You’re not likely to think of Ridley Scott’s new biblical epic Exodus: Gods & Kings as a Spanish film, but Iberian influences peep out all over its digitally rendered panoramas. Shot in Almería and the Canary Islands, it features Spanish actress María Valverde; the score is by Spanish composer Alberto Iglesias, best known for his collaborations with Pedro Almodóvar; while it’s co-produced by Madrid-based Babieka films. Like Darren Aronofsky’s Noah before, it’s another modern-day retelling of a familiar Bible tale, this time the story of Moses. Christian Bale stars as the prophet leading his people to freedom from slavery under the yoke of Egyptian pharaoh Ramesses II (Joel Edgerton) as a barrage of plagues attacks the kingdom.
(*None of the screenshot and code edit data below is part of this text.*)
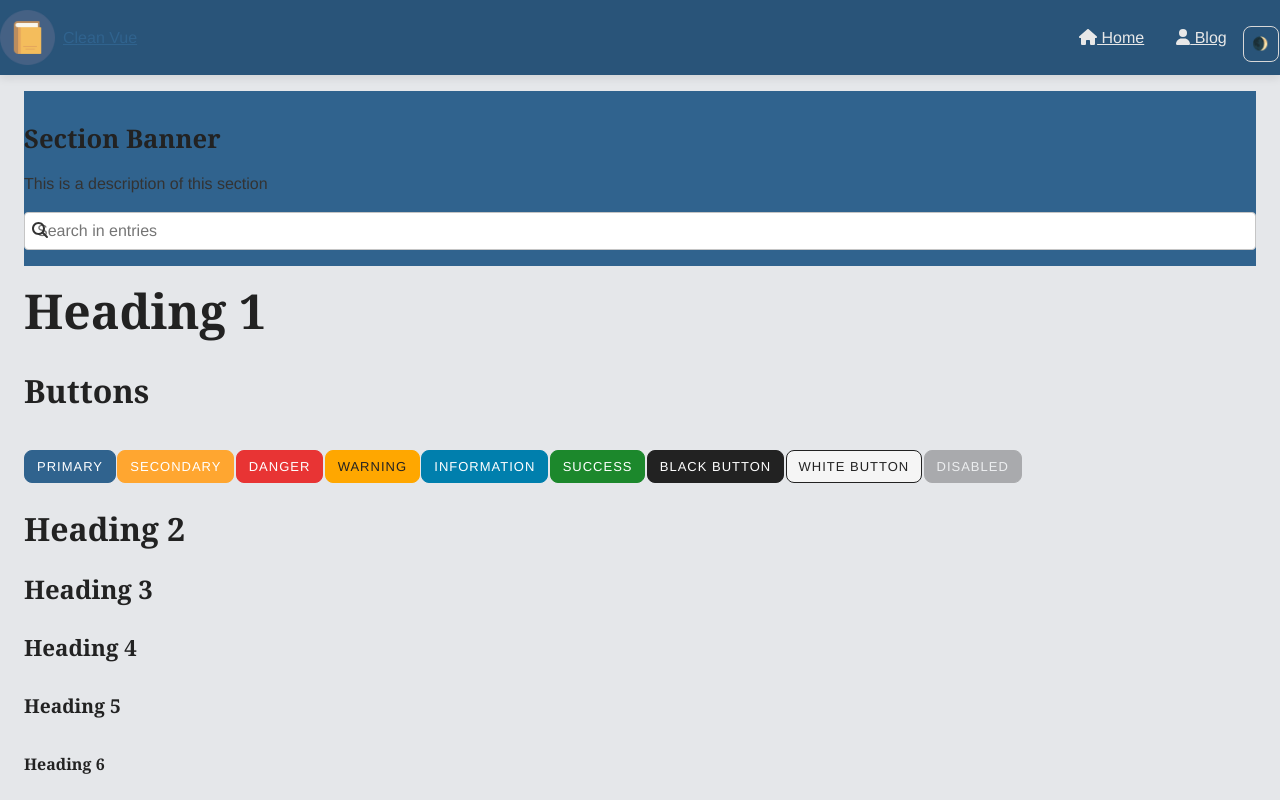
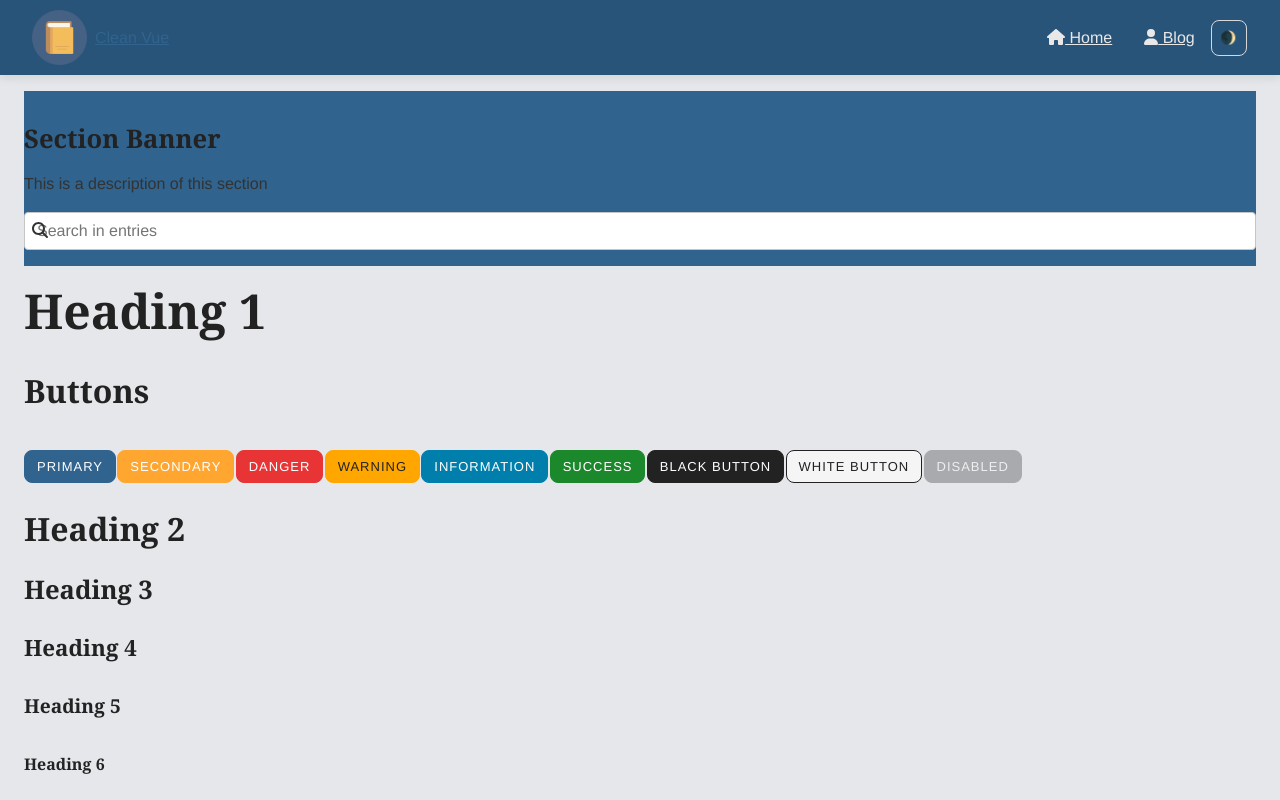
Before and after one commit to webandras/clean-vuejs, a Vue app: page / in a window 1280 px wide. Shown: the top 800 px of the page. Built offline with nearby package versions, Linux system fonts and the light colour scheme; a web font is replaced by a local one.

Commit message:
Template updates

```diff
--- a/src/components/Footer.vue
+++ b/src/components/Footer.vue
@@ -4,7 +4,6 @@
             <nav>
                 <a href="/" class="">Home</a>
             </nav>
-
             <small>&copy; 2023 Gulácsi András. All rights reserved!</small>
         </div>
     </footer>
--- a/src/components/Header.vue
+++ b/src/components/Header.vue
@@ -1,17 +1,14 @@
 <template>
     <header class="page-header">
-        <div class="header-content">
+        <section class="header__container">
+            <section class="header-content">
                 <div class="logo">
                     <a href="/" class="brand">
-                    <img alt="Vue logo"
-                         class="logo"
-                         src="/src/assets/images/logo.png"/>
+                        <img alt="Vue logo" src="/src/assets/images/logo.png"/>
                         Clean Vue
                     </a>
                 </div>
-
-            <div class="main-navigation">
-
+                <section class="main-navigation">
                     <!-- DESKTOP MENU -->
                     <nav ref="mainMenu" id="main-menu">
                         <router-link class="nav-link" :to="{ name: 'Home' }">
@@ -27,7 +24,7 @@
 
                     <!-- DARK/LIGHT MODE SWITCHER -->
                     <button v-if="isDarkModeOn() === true"
-                        class="pointer darkmode-toggle"
+                            class="darkmode-toggle margin-top-0"
                             rel="button"
                             @click="toggleDarkMode"
                             :title="isDarkModeOn() ? 'light' : 'dark'"
@@ -35,7 +32,7 @@
                     </button>
 
                     <button v-else
-                        class="pointer darkmode-toggle"
+                            class="darkmode-toggle margin-top-0"
                             rel="button"
                             @click="toggleDarkMode"
                             :title="isDarkModeOn() ? 'light' : 'dark'"
@@ -45,7 +42,7 @@
                     <!-- HAMBURGER MENU -->
                     <div>
                         <button @click="toggleOffcanvasMenu"
-                            id="hamburger-menu-button"
+                                id="main-menu-offcanvas-toggle"
                                 class="primary alt margin-top-0 margin-left-0-5"
                                 data-collapse-toggle="navbar-default"
                                 type="button"
@@ -89,12 +86,11 @@
 
                     </div>
 
-            </div>
+                </section>
 
-        </div>
+            </section>
+        </section>
     </header>
-
-
 </template>
 
 <script>
--- a/src/components/HelloWorld.vue
+++ b/src/components/HelloWorld.vue
@@ -8,10 +8,11 @@ defineProps({
 </script>
 
 <template>
-    <div class="panel success white">
-        <h1>{{ msg }}</h1>
-        <h3>The Vue.js frontend for my REST API written in Rust (using Rocket + Diesel).</h3>
+    <div class="card padding-1 margin-bottom-2">
+        <h1 class="margin-top-bottom-0 h3 text-muted">The Vue.js frontend for my REST API written in Rust (using Rocket + Diesel + PostgreSQL).</h1>
     </div>
+
+    <h3 class="uppercase">{{ msg }}</h3>
 </template>
 
 <style scoped>
--- a/src/components/blog/Post.vue
+++ b/src/components/blog/Post.vue
@@ -1,9 +1,10 @@
 <template>
-    <article class="post card white padding-0-5">
+    <article class="post card white padding-1">
         <h2 class="margin-top-0 fs-24">
             <RouterLink :to="{ name: 'Blogpost', params: { id: post.id }}">{{ post.title }}</RouterLink>
         </h2>
         <div v-html="post.body"></div>
+        <hr>
         <div class="button-group">
             <button @click="() => loadPost(post.id)" class="primary fs-12">
                 <font-awesome-icon :icon="['fas', 'pencil-alt']"/>
```
Lines whose indentation alone changed are shown as unchanged.
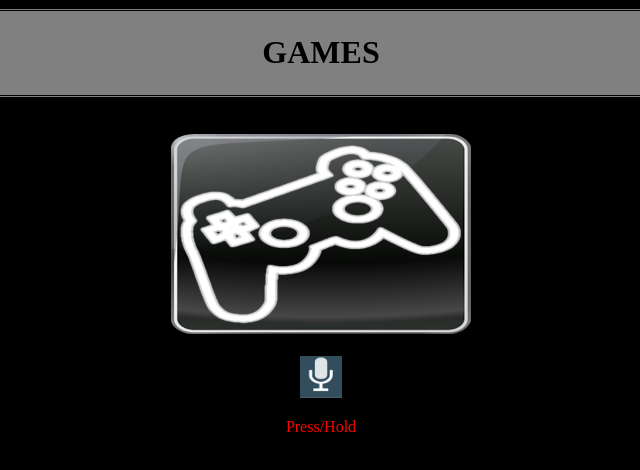
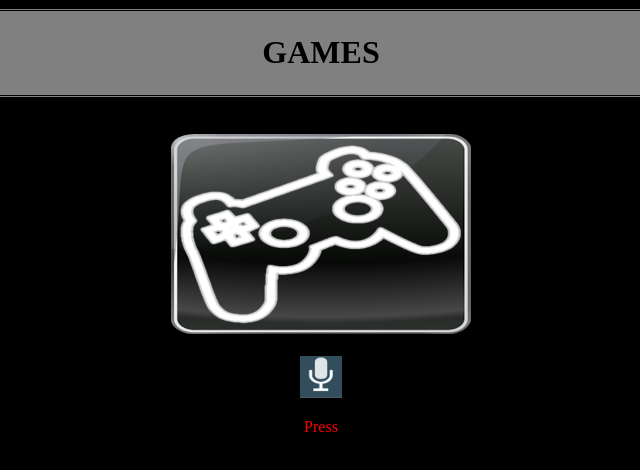
Before and after one commit to svoice02/voicerecognition.github.io, a website: page games.html in a window 1280 px wide. Shown: the full height of the page, 319-959 px from the left. Drawn offline with Linux system fonts and the light colour scheme.

Commit message:
Update games.html

```diff
--- a/games.html
+++ b/games.html
@@ -12,7 +12,7 @@
 <center><a target="_blank" href="facebook.html">
     <img src="Untitled.png" alt="VCA" width="42" height="42">
   </a></center>
-<center><p>Press/Hold<p></center>
+<center><p>Press<p></center>
 </body>
 <style>
 body{
```
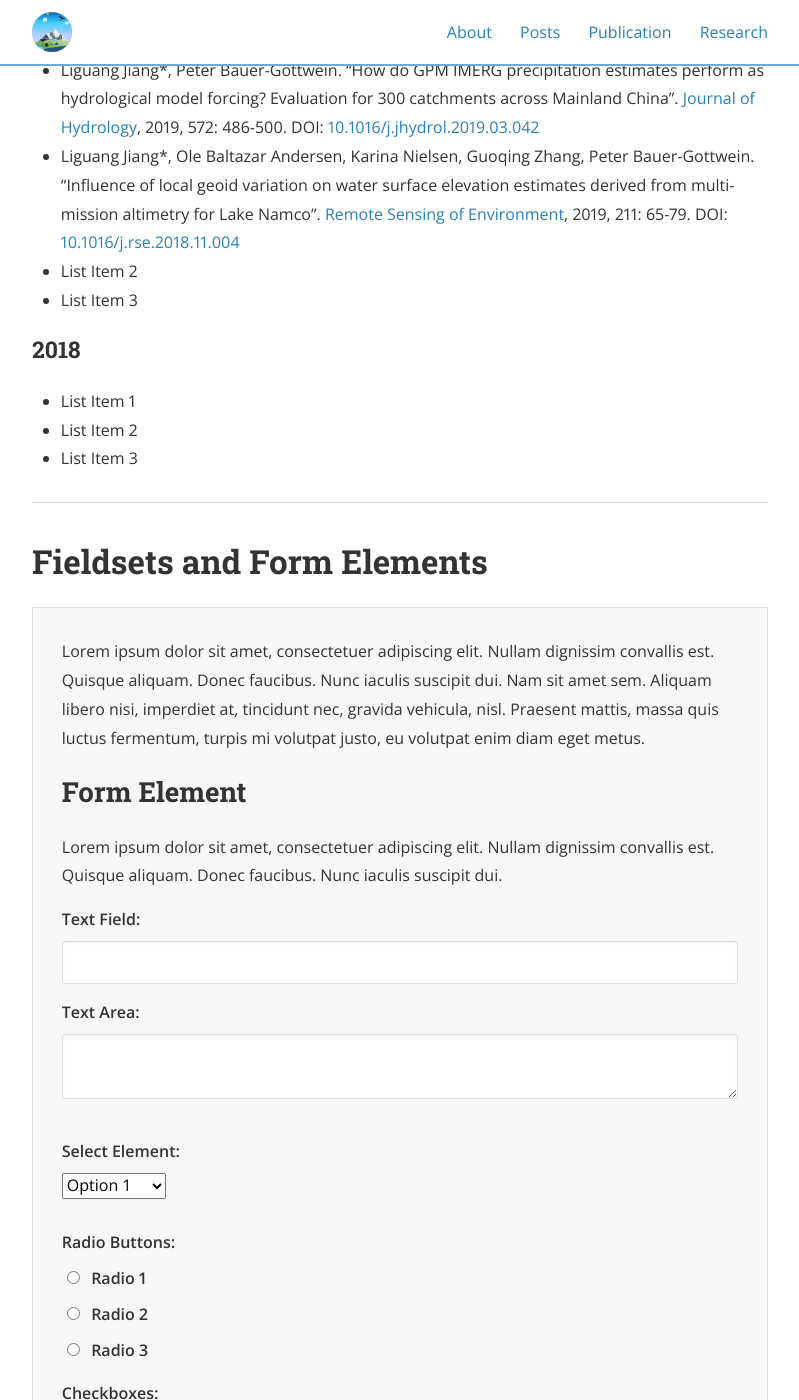
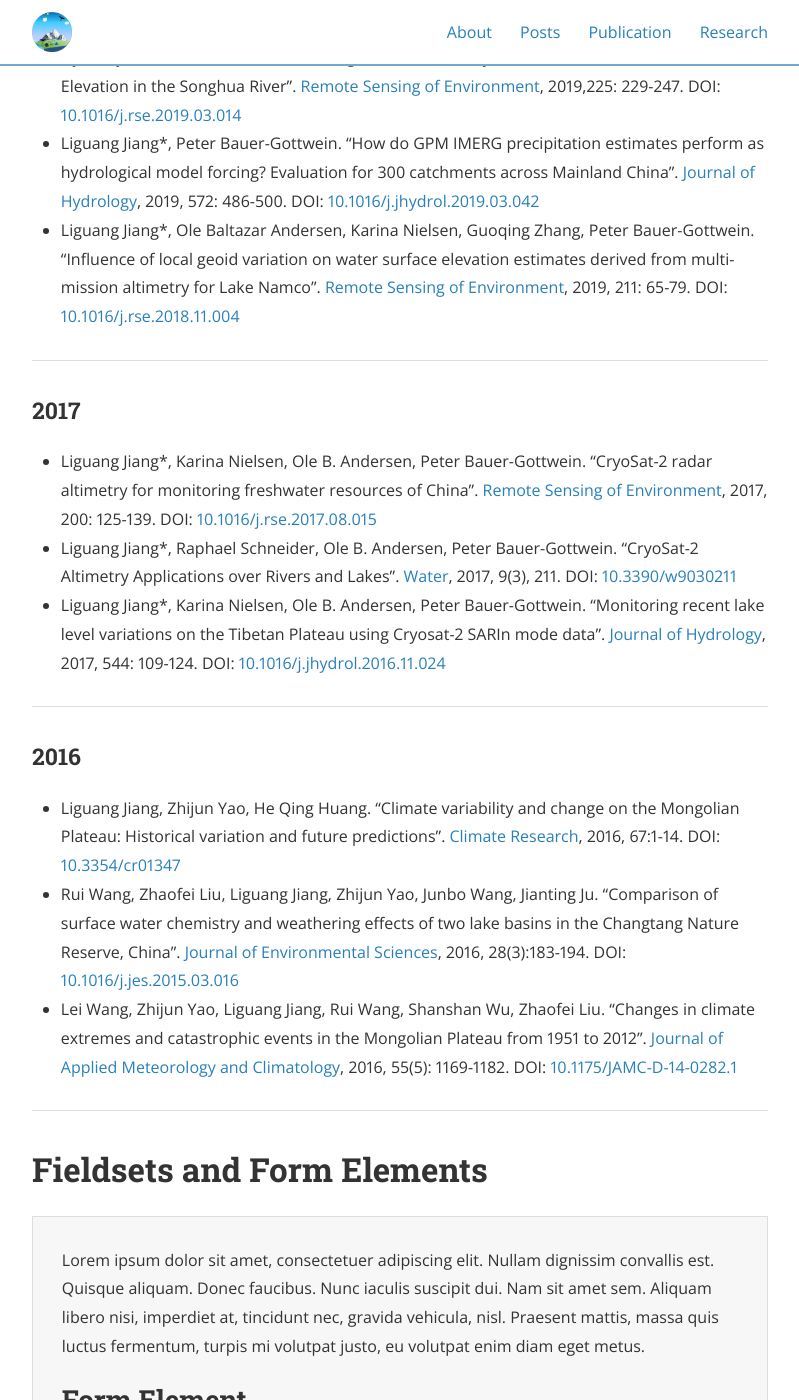
Before and after one commit to 12530/rshydro, a Jekyll site: the page built from publication.md, in a window 1280 px wide and 1400 px high, scrolled down 1111 px. Shown: the whole window, without its empty margins (240-1039 px from the left). Built offline with Jekyll 4.4.1, drawn with Linux system fonts in a browser that asks for light colours; nearby versions of some CDN libraries.

Commit message:
Update publication.md

```diff
--- a/publication.md
+++ b/publication.md
@@ -9,33 +9,45 @@ main_nav: true
 
 <hr>
 
-<h1 id="list_types">Peer-reviewed articles (* indicating corresponding author)</h1>
+<h2 id="list_types">Peer-reviewed articles (* indicating corresponding author)</h2>
 
-<h4>2020</h4>
+<hr>
+
+<h3>2020</h3>
 <ul>
   <li>Xingxing Zhang, Liguang Jiang*, Cécile M. M. Kittel, Zhijun Yao, Karina Nielsen, Zhaofei Liu, Rui Wang, Jun Liu, Ole B. Andersen, Peter Bauer-Gottwein. “On the Performance of Sentinel‐3 Altimetry Over New Reservoirs: Approaches to Determine Onboard A Priori Elevation”. <a href="https://agupubs.onlinelibrary.wiley.com/doi/abs/10.1029/2020GL088770">Geophysical Research Letters</a>, 2020,47(17). DOI: <a href="https://www.doi.org/10.1029/2020GL088770">10.1029/2020GL088770</a></li>
   <li>Guoqing Zhang, Taodong Yao, Hongjie Xie, Kun Yang, Liping Zhu, C.K. Shum, Tobias Bolch, Shuang Yi, Simon Allen, Liguang Jiang, Wenfeng Chen, Changqing Ke. “Response of Tibetan Plateau’s lakes to climate changes: Trend, pattern, and mechanisms”. <a href="https://www.sciencedirect.com/science/article/pii/S0012825220303159">Earth-Science Reviews</a>, 2020, 208(103269). DOI: <a href="https://doi.org/10.1016/j.earscirev.2020.103269">10.1016/j.earscirev.2020.103269</a></li>
   <li>Liguang Jiang*, Filippo Bandini, Inger Jensen, Ole Smith, Peter Bauer-Gottwein. “The value of distributed high-resolution UAV-borne observations of water surface elevation for river management and hydrodynamic modelling”. <a href="https://www.mdpi.com/2072-4292/12/7/1171">Remote Sensing</a>, 2020, 12(7), 1171. DOI: <a href="https://doi.org/10.3390/rs12071171">10.3390/rs12071171</a> Feature paper (free of charge) </li>
   <li>Liguang Jiang*, Karina Nielsen, Salvatore Dinardo, Ole B. Andersen, Peter Bauer-Gottwein. “Evaluation of Sentinel-3 SRAL SAR altimetry over Chinese rivers”. <a href="https://www.sciencedirect.com/science/article/abs/pii/S0034425719305668">Remote Sensing of Environment</a>, 2020, 237, 111546. DOI: <a href="https://doi.org/10.1016/j.rse.2019.111546">10.1016/j.rse.2019.111546 </a></li>
+</ul>
 
-</ul>
+<hr>
 
 <h3>2019</h3>
 <ul>
   <li>Liguang Jiang*, Henrik Madsen, Peter Bauer-Gottwein. “Simultaneously Calibration of Multiple Hydrodynamic Model Parameters using Satellite Altimetry Observations of Water Surface Elevation in the Songhua River”. <a href="https://www.sciencedirect.com/science/article/pii/S0034425719301051">Remote Sensing of Environment</a>, 2019,225: 229-247. DOI: <a href="https://doi.org/10.1016/j.rse.2019.03.014">10.1016/j.rse.2019.03.014</a></li>
 <li>Liguang Jiang*, Peter Bauer-Gottwein. “How do GPM IMERG precipitation estimates perform as hydrological model forcing? Evaluation for 300 catchments across Mainland China”.<a href="https://www.sciencedirect.com/science/article/pii/S0022169419302422"> Journal of Hydrology</a>, 2019, 572: 486-500. DOI: <a href="https://doi.org/10.1016/j.jhydrol.2019.03.042">10.1016/j.jhydrol.2019.03.042</a></li>
-<li>Liguang Jiang*, Ole Baltazar Andersen, Karina Nielsen, Guoqing Zhang, Peter Bauer-Gottwein. “Influence of local geoid variation on water surface elevation estimates derived from multi-mission altimetry for Lake Namco”. <a href="https://www.sciencedirect.com/science/article/pii/S0034425718305054">Remote Sensing of Environment</a>, 2019, 211: 65-79. DOI: <a href="https://www.sciencedirect.com/science/article/pii/S0034425718305054">10.1016/j.rse.2018.11.004</a></li>
-
-  <li>List Item 2</li>
-  <li>List Item 3</li>
+<li>Liguang Jiang*, Ole Baltazar Andersen, Karina Nielsen, Guoqing Zhang, Peter Bauer-Gottwein. “Influence of local geoid variation on water surface elevation estimates derived from multi-mission altimetry for Lake Namco”. <a href="https://www.sciencedirect.com/science/article/pii/S0034425718305054">Remote Sensing of Environment</a>, 2019, 211: 65-79. DOI: <a href="https://doi.org/10.1016/j.rse.2018.11.004">10.1016/j.rse.2018.11.004</a></li>
 </ul>
 
-<h3>2018</h3>
+<hr>
+
+<h3>2017</h3>
 <ul>
-  <li>List Item 1</li>
-  <li>List Item 2</li>
-  <li>List Item 3</li>
+  <li>Liguang Jiang*, Karina Nielsen, Ole B. Andersen, Peter Bauer-Gottwein. “CryoSat-2 radar altimetry for monitoring freshwater resources of China”. <a href="https://www.sciencedirect.com/science/article/pii/S0034425717303681">Remote Sensing of Environment</a>, 2017, 200: 125-139. DOI: <a hrer="https://doi.org/10.1016/j.rse.2017.08.015">10.1016/j.rse.2017.08.015</a></li>
+  <li>Liguang Jiang*, Raphael Schneider, Ole B. Andersen, Peter Bauer-Gottwein. “CryoSat-2 Altimetry Applications over Rivers and Lakes”. <a href="http://www.mdpi.com/2073-4441/9/3/211">Water</a>, 2017, 9(3), 211. DOI: <a href="https://doi.org/10.3390/w9030211">10.3390/w9030211</a></li>
+  <li>Liguang Jiang*, Karina Nielsen, Ole B. Andersen, Peter Bauer-Gottwein. “Monitoring recent lake level variations on the Tibetan Plateau using Cryosat-2 SARIn mode data”. <a href="https://www.sciencedirect.com/science/article/pii/S0022169416307302?via%3Dihub">Journal of Hydrology</a>, 2017, 544: 109-124. DOI: <a href="https://doi.org/10.1016/j.jhydrol.2016.11.024">10.1016/j.jhydrol.2016.11.024</a></li>
 </ul>
+
+<hr>
+
+<h3>2016</h3>
+<ul>
+  <li>Liguang Jiang, Zhijun Yao, He Qing Huang. “Climate variability and change on the Mongolian Plateau: Historical variation and future predictions”. <a href="http://www.int-res.com/abstracts/cr/v67/n1/p1-14/">Climate Research</a>, 2016, 67:1-14. DOI: <a href="https://doi.org/10.3354/cr01347">10.3354/cr01347</a></li>
+  <li>Rui Wang, Zhaofei Liu, Liguang Jiang, Zhijun Yao, Junbo Wang, Jianting Ju. “Comparison of surface water chemistry and weathering effects of two lake basins in the Changtang Nature Reserve, China”. <a href="https://www.sciencedirect.com/science/article/pii/S1001074215002156?via%3Dihub">Journal of Environmental Sciences</a>, 2016, 28(3):183-194. DOI: <a href="https://doi.org/10.1016/j.jes.2015.03.016">10.1016/j.jes.2015.03.016</a></li>
+  <li>Lei Wang, Zhijun Yao, Liguang Jiang, Rui Wang, Shanshan Wu, Zhaofei Liu. “Changes in climate extremes and catastrophic events in the Mongolian Plateau from 1951 to 2012”. <a href="https://journals.ametsoc.org/doi/10.1175/JAMC-D-14-0282.1">Journal of Applied Meteorology and Climatology</a>, 2016, 55(5): 1169-1182. DOI: <a href="https://doi.org/10.1175/JAMC-D-14-0282.1">10.1175/JAMC-D-14-0282.1</a></li>
+</ul>
+
 
 
 <hr>
```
Rounding off the cast are John Turturro, Breaking Bad’s Aaron Paul, Ben Mendelsohn, Sigourney Weaver and Sir Ben Kingsley. What’s more, anyone in striking distance of Madrid will be able to check out costumes from the film at an exhibition at the city’s Museo del Traje that runs until January 16.
The annual effort from Woody Allen, Magic in the Moonlight stars Colin Firth as a 1920s stage conjurer who finds his faith in reason put to the test when he’s dispatched to the Côte d’Azur to debunk spiritualist Emma Stone, who’s been taken in by a wealthy family. Marcia Gay Harden, Jacki Weaver, Eileen Atkins and Simon McBurney also feature.
Staying on the other side, horror flick Ouija sees a group of young friends dropping like flies after they start larking around with one of the famous spirit boards. Already a hit in the US and UK, the movie marks the debut of director Stiles White.
Kevin Kline plays hard-drinking, sword-swinging Hollywood star Errol Flynn in The Last of Robin Hood, a biopic about the scandalous relationship the Tasmanian Devil had with an underage starlet at the end of his life. Susan Sarandon plays the pushy stage mom who encouraged the match-up in writer-directors Richard Glatzer and Wash Westmoreland’s drama.
Mommy is already the fifth feature from 25-year-old French-Canadian prodigy Xavier Dolan. The joint winner of this year’s Jury Prize at Cannes (with Jean-Luc Godard’s Goodbye to Language), it’s the story of a single mom being driven to her wits’ end by her tearaway teenage son who receives help from her lonely neighbor.
The debut of filmmaker Rebecca Thomas, Electrick Children stars Julia Garner as a 15-year-old member of a strict Utah Mormon community who falls pregnant after discovering a cassette of banned rock music, claiming listening to the tape triggered an immaculate conception. After her parents arrange a marriage for her, she runs off to Las Vegas to find the man responsible for the child-spawning tunes.